I've not read anything this blatant, but I've got to appreciate the clarity. Most, it seems, try to be ambiguous today, so that you can't quite figure out what they mean. Not in this case. Here, Jeff Straub, on behalf of Central Baptist Theological Seminary, says that the church is not central (no pun intended). Fundamentalism has already been attacking the centrality of the church for a long while, holding churches under its sway, but no one is trying to hide anything with this essay. Now I know those who read the article will say, nuh-uh, he does so say the church is central. Right. The "Universal Church." This is a seminary training men to interpret the Bible in its context. Straub says that the "church" that is the pillar and ground of the truth, the one in 1 Timothy 3:15, is all believers, the so-called "universal, invisible church." Of course, that's blatant eisegesis.
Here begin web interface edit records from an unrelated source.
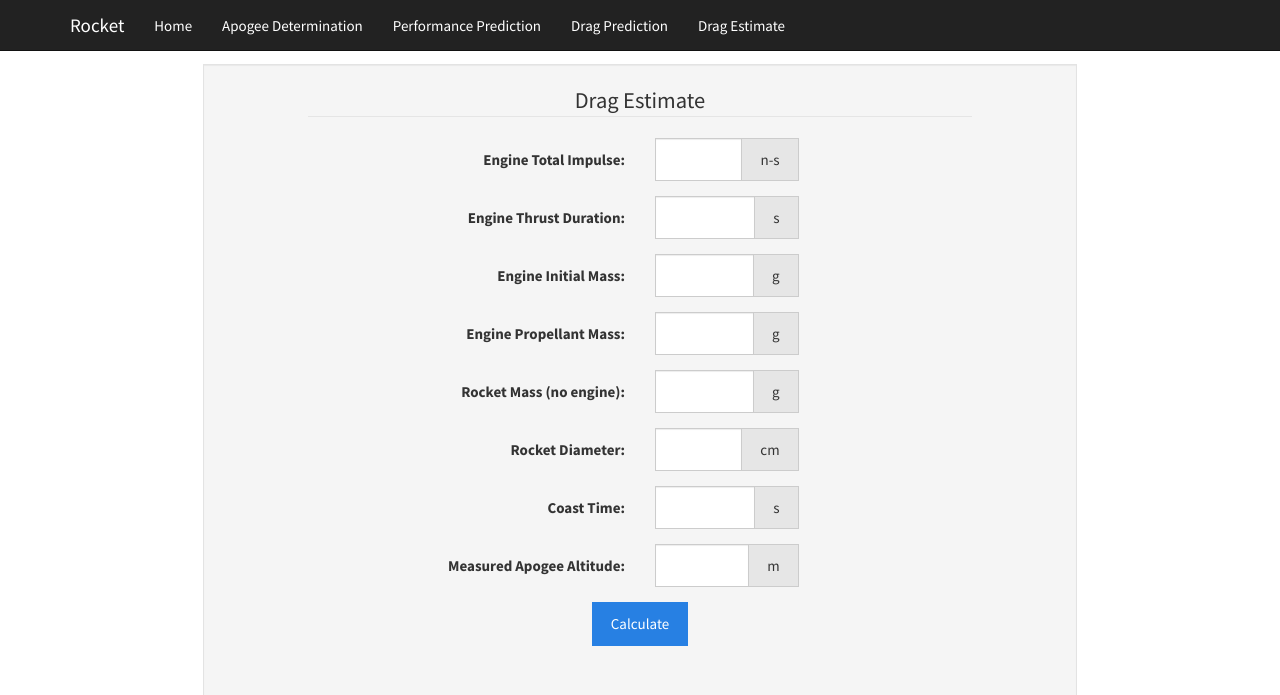
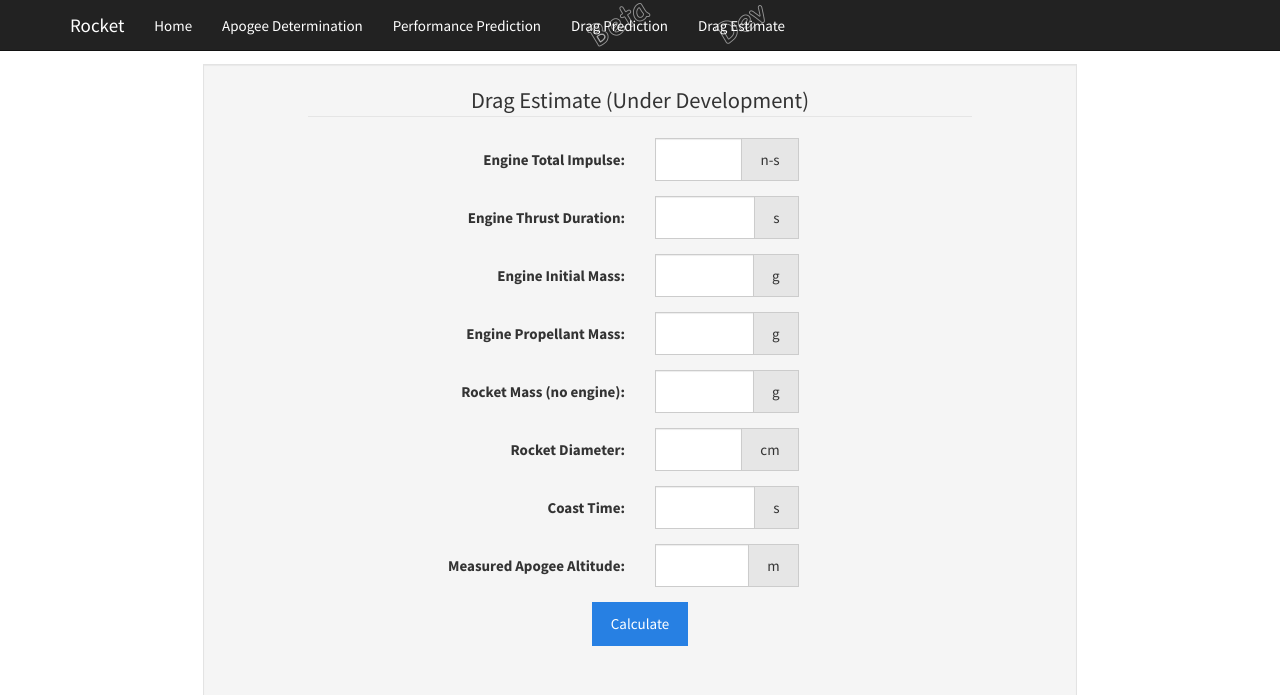
Before and after one commit to dutgriff/rocket-php-jquery, a PHP site: page /dragEstimate.php in a window 1280 px wide. Shown: the top 695 px of the page. Run offline with PHP 8.4, Linux system fonts and the light colour scheme; some libraries are stand-ins or nearby versions.

Commit message:
Added beta and dev images and applied them to links

```diff
--- a/dragEstimate.php
+++ b/dragEstimate.php
@@ -4,7 +4,7 @@
 <div class="row">
   <div class="well col-xs-12 col-sm-offset-2 col-sm-8">
     <form class="form-horizontal col-xs-offset-1 col-xs-10" role="form" autocomplete="off">
-      <legend class="text-center">Drag Estimate</legend>
+      <legend class="text-center">Drag Estimate (Under Development)</legend>
       <div id="engineTotalImpulse" class="form-group">
         <label for="inputEngineTotalImpulse" class="col-xs-6 control-label">Engine Total Impulse:</label>
         <div class="col-xs-6 col-sm-5 col-md-4 col-lg-3">
--- a/dragPrediction.php
+++ b/dragPrediction.php
@@ -7,7 +7,7 @@
 <div class="row">
   <div class="well col-xs-12 col-sm-offset-2 col-sm-8">
     <form class="form-horizontal col-xs-offset-1 col-xs-10" role="form" autocomplete="off">
-      <legend class="text-center">Drag Prediction</legend>
+      <legend class="text-center">Drag Prediction (Beta)</legend>
       <div id="tubeDiameter" class="form-group">
         <label for="inputTubeDiameter" class="col-xs-6 control-label">Tube Diameter:</label>
         <div class="col-xs-6 col-sm-5 col-md-4 col-lg-3">
--- a/header.php
+++ b/header.php
@@ -6,6 +6,8 @@
   <link rel="stylesheet" href="styles/bootstrap-theme.min.css">
   <!-- Minified Main Bootstrap Javascript -->
   <script language="javascript" type="text/javascript"  src="//maxcdn.bootstrapcdn.com/bootstrap/3.2.0/js/bootstrap.min.js"></script>
+  <!-- Main CSS -->
+  <link rel="stylesheet" href="styles/main.css">
 </head>
 <body>
   <!--[if lt IE 9]>
@@ -31,8 +33,8 @@
           <li><a href="../">Home</a></li>
           <li><a href="../apogee.php">Apogee Determination</a></li>
           <li><a href="../performancePrediction.php">Performance Prediction</a></li>
-          <li><a href="../dragPrediction.php">Drag Prediction</a></li>
-          <li><a href="../dragEstimate.php">Drag Estimate</a></li>
+          <li><a class="navStamp beta" href="../dragPrediction.php">Drag Prediction</a></li>
+          <li><a class="navStamp dev" href="../dragEstimate.php">Drag Estimate</a></li>
         </ul>
       </div>
     </div>
--- /dev/null
+++ b/styles/main.css
@@ -0,0 +1,11 @@
+.navStamp {
+  background-size: auto 50px;
+  background-repeat: no-repeat;
+  background-position: 50%;
+}
+.navStamp.beta {
+  background-image: url(../images/betaStamp.png);
+}
+.navStamp.dev {
+  background-image: url(../images/devStamp.png);
+}
```
Also changed, not shown: images/betaStamp.png (added), images/devStamp.png (added), 2 other files.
The church of 1 Timothy 3:15 has a pastor and deacons (see all of chapter 3). So who's the pastor of the "universal church"? Who are the deacons of that "church"? Some are so entrenched in this Augustinian and Platonic interpretation, really allegorizing the understanding of "church," that they see it everywhere.
So this fundamentalist seminary attacks the centrality of the church. I hope the best for them. But they are wrong. I would wonder what churches would think of sending their men there to train. I guess men wouldn't need to think about a church sending them anyway. As long as they are in touch with the big one, the big nebulous, cloudy one, they would have all the authority they need. I find Kevin Bauder, their president, an interesting guy, but all the church hoppers of the world are yelling, "Amen!" Parachurch organizations giving the thumbs up. They could be central (not the seminary). Hey, one free floating blogger could be central. That's a thought.